Lolita has caused so many people to wring their hands and besiege librarians on behalf of those delicate blossoms, the children. To be sure, it is a very disgusting book. The rape of Lolita: “a last throb, a last dab of color, stinging red, smarting pink, a sigh, a wincing child,” after which the fiend Humbert buys “four books of comics, a box of candy, a box of sanitary pads, two cokes, a manicure set,” and so on.
And then, “At the hotel we had separate rooms, but in the middle of the night she came sobbing into mine, and we made it up very gently. You see, she had absolutely nowhere else to go.”
This is viscerally horrible. And yet this book, with its veritable panoply of horrors, is maybe the most bracing and perfect work of art I know. Nabokov said “for me a work of fiction exists only insofar as it affords me what I shall bluntly call aesthetic bliss.” By that arresting measure, Lolita is a triumph, the ne plus ultra of the novel form.
Sometimes I get a little teleological in my interpretation of the world, but words are on my mind these days. I went to a career fair for would-be linguists, wherein a lively presenter told the assembled that if we could give a snappy presentation in our target language, we had come to the right place. Feeling inadequate to even a deeply un-snappy presentation in any language, I thought of Nabokov with wonder.

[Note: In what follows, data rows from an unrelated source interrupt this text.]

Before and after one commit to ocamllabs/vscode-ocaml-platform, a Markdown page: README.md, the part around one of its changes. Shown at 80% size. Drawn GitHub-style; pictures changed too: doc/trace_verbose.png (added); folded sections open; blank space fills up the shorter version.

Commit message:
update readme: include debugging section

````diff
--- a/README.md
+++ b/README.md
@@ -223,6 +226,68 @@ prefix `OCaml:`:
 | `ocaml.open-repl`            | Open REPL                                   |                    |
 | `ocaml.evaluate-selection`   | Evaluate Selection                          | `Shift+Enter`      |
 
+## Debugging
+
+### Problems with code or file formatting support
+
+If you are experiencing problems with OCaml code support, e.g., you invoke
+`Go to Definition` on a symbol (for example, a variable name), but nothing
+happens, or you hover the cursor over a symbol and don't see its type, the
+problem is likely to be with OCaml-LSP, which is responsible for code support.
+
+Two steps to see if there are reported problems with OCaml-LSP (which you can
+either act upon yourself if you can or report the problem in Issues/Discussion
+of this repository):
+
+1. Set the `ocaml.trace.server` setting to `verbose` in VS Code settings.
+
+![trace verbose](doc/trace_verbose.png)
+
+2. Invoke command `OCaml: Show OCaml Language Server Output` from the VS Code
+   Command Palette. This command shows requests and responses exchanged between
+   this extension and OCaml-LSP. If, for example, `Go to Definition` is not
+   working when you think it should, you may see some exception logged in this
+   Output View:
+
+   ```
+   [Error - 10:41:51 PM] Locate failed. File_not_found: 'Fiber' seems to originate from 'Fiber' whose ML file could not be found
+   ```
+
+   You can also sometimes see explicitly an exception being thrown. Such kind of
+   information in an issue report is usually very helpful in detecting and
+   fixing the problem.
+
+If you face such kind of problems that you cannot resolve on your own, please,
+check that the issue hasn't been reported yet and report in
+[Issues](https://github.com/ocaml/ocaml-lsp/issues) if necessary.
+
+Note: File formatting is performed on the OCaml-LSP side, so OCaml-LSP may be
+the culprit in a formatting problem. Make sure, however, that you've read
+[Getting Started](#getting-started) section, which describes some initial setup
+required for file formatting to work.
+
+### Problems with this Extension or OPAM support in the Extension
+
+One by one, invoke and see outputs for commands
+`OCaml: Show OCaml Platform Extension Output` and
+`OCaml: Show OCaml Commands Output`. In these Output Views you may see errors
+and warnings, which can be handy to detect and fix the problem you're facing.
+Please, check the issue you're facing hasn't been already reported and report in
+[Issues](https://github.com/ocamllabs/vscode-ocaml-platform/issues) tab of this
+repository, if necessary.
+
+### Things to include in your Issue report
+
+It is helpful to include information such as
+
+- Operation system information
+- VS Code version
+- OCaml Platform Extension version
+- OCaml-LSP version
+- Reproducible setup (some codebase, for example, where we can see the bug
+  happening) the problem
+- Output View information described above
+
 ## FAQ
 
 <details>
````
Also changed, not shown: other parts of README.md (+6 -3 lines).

How might his want-ad read? If you can write a prose miracle in the target language, this is the job for you.
Yet, Nabokov, in his own remarks on the novel, tells the reader

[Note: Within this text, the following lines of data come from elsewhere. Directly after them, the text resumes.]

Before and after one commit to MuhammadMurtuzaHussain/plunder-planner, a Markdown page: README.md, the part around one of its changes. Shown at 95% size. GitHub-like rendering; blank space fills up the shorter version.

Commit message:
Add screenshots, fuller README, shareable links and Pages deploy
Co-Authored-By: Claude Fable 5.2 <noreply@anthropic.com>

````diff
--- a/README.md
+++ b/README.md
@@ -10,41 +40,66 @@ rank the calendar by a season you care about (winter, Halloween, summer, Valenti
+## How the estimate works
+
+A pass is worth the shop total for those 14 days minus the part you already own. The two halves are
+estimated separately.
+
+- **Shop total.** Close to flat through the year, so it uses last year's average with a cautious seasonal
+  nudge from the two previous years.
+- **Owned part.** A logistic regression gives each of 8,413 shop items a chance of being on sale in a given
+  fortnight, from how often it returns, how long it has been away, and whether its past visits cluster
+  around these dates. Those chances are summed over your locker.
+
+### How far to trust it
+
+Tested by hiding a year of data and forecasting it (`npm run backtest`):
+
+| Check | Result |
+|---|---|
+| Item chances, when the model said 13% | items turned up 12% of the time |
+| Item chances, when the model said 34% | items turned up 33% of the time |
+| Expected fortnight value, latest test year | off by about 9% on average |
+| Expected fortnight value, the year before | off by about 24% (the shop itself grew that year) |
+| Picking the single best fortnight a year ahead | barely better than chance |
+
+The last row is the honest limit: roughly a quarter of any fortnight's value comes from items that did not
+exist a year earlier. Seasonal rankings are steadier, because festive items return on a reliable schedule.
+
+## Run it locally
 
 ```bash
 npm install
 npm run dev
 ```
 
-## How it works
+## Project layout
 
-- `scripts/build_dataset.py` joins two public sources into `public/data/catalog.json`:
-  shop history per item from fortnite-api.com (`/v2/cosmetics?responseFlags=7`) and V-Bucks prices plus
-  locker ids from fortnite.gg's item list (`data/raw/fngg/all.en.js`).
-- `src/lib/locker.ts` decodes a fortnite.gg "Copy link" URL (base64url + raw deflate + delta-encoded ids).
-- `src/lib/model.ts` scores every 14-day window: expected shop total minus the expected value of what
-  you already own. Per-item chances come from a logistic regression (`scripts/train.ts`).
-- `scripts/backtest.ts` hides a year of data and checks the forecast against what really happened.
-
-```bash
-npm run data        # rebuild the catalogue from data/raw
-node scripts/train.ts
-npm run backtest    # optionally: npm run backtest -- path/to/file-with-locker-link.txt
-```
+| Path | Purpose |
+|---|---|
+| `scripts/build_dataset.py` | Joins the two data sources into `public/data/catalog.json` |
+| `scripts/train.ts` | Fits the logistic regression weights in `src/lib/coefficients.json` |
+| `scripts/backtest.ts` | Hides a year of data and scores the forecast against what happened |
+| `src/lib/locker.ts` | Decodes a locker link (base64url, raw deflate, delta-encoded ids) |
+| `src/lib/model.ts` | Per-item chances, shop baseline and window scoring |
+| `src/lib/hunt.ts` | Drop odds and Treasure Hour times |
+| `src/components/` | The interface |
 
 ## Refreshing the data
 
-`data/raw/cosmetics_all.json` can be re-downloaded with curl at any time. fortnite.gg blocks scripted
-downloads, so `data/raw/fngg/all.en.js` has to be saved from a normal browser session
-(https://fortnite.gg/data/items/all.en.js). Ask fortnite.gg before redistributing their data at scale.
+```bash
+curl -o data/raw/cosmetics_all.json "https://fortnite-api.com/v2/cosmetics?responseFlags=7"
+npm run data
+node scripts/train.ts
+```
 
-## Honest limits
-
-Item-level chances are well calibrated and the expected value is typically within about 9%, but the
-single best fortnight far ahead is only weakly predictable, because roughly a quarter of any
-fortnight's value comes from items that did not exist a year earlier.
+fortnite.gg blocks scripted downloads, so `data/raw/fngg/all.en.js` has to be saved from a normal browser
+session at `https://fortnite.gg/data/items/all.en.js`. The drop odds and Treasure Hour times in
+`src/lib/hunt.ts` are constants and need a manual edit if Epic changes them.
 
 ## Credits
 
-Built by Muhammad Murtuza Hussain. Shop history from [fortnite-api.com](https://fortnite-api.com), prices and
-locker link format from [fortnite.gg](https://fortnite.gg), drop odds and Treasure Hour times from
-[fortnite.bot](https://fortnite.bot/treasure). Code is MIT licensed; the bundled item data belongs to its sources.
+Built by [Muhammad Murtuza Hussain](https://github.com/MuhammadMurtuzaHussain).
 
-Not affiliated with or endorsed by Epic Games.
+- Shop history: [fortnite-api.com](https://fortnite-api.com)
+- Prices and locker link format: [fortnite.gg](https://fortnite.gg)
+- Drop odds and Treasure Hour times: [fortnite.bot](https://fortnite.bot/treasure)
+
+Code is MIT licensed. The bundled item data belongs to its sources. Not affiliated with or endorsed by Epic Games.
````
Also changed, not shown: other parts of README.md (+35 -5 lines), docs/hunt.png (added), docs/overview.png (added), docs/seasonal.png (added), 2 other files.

My private tragedy, which cannot, and indeed should not, be anybody’s concern, is that I had to abandon my natural idiom, my untrammeled rich, infinitely docile Russian tongue for a second-rate brand of English, devoid of any of those apparatuses–the baffling mirror, the black velvet backdrop, the implied associations and traditions–which the native illusionist, frac-tails flying, can magically use to transcend the heritage in his own way.

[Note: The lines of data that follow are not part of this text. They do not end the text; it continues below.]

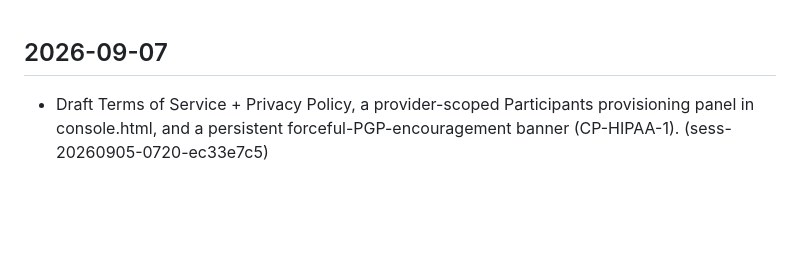
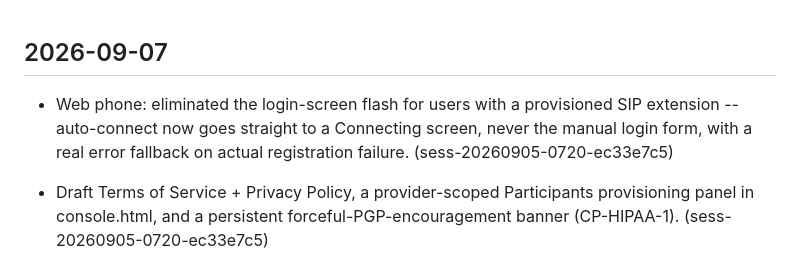
Before and after one commit to emilyspringerton/CarePyre, a Markdown page: CHANGELOG.md, the part around the change. Rendered like a GitHub page; blank space fills up the shorter version.

Commit message:
changelog(CarePyre): Web phone: eliminated the login-screen flash for users with…
Session: sess-20260905-0720-ec33e7c5

```diff
--- a/CHANGELOG.md
+++ b/CHANGELOG.md
@@ -1,4 +1,5 @@
 ## 2026-09-07
+- Web phone: eliminated the login-screen flash for users with a provisioned SIP extension -- auto-connect now goes straight to a Connecting screen, never the manual login form, with a real error fallback on actual registration failure. (sess-20260905-0720-ec33e7c5)
 - Draft Terms of Service + Privacy Policy, a provider-scoped Participants provisioning panel in console.html, and a persistent forceful-PGP-encouragement banner (CP-HIPAA-1). (sess-20260905-0720-ec33e7c5)
 
 - Geo-restricted mail.carepyre.org's webmail/IMAPS/admin panel to US/MX/CA via a UFW-hooked ipset; SMTP (25) left open to avoid dropping legitimate inbound mail. Verified live. (sess-20260905-0720-ec33e7c5)
```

The author’s apologia for his linguistic shortcomings manages in one lengthy sentence to be finer than anything most “native illusionists” could muster.
Any reviewer of Nabokov is in danger of excessive quoting; it feels rather pointless not to let Nabokov do the talking. Here’s Humbert on reproduction: “The tiny madman in his padded cell.” Now Humbert on Humbert: “I am like one of those inflated pale spiders you see in old gardens.”
Just as he takes English and puts it through its paces, Nabokov, “trying to be an American writer and claim only the same rights that other American writers enjoy,” tells Americans of our vast spaces, our Hell canyons, our dusty cow paths:
Independence, Missouri, the starting point of the Old Oregon Trail; and Abilene, Kansas, the home of the Wild Bill Something Rodeo. Distant mountains. Near mountains. More mountains; bluish beauties never attainable, or ever turning into inhabited hill after hill; south-eastern ranges, altitudinal failures as alps go; heart and sky-piercing snow-veined gray colossi of stone, relentless peaks appearing from nowhere at a turn of the highway; timbered enormities…
With Humbert and beleaguered Lo we pay our entrance fee (children under twelve free) to caves and gardens and ghost towns, the spectacular majesty and equally spectacular vulgarity of the American landscape, in which the compass ever swings from the sublime to the ridiculous.
What this book does for me, with its unparalleled linguistic verve, is remind me of what language and art can do. Art restores us to life’s possibilities even as it offers solace from life’s trouble. For Humbert, art is his and Lolita’s single mausoleum, their brilliant and grotesque offspring: “I am thinking of aurochs and angels, the secret of durable pigments, prophetic sonnets, the refuge of art.”
Even if you’re not a mad pervert genius, for my money there’s no better refuge.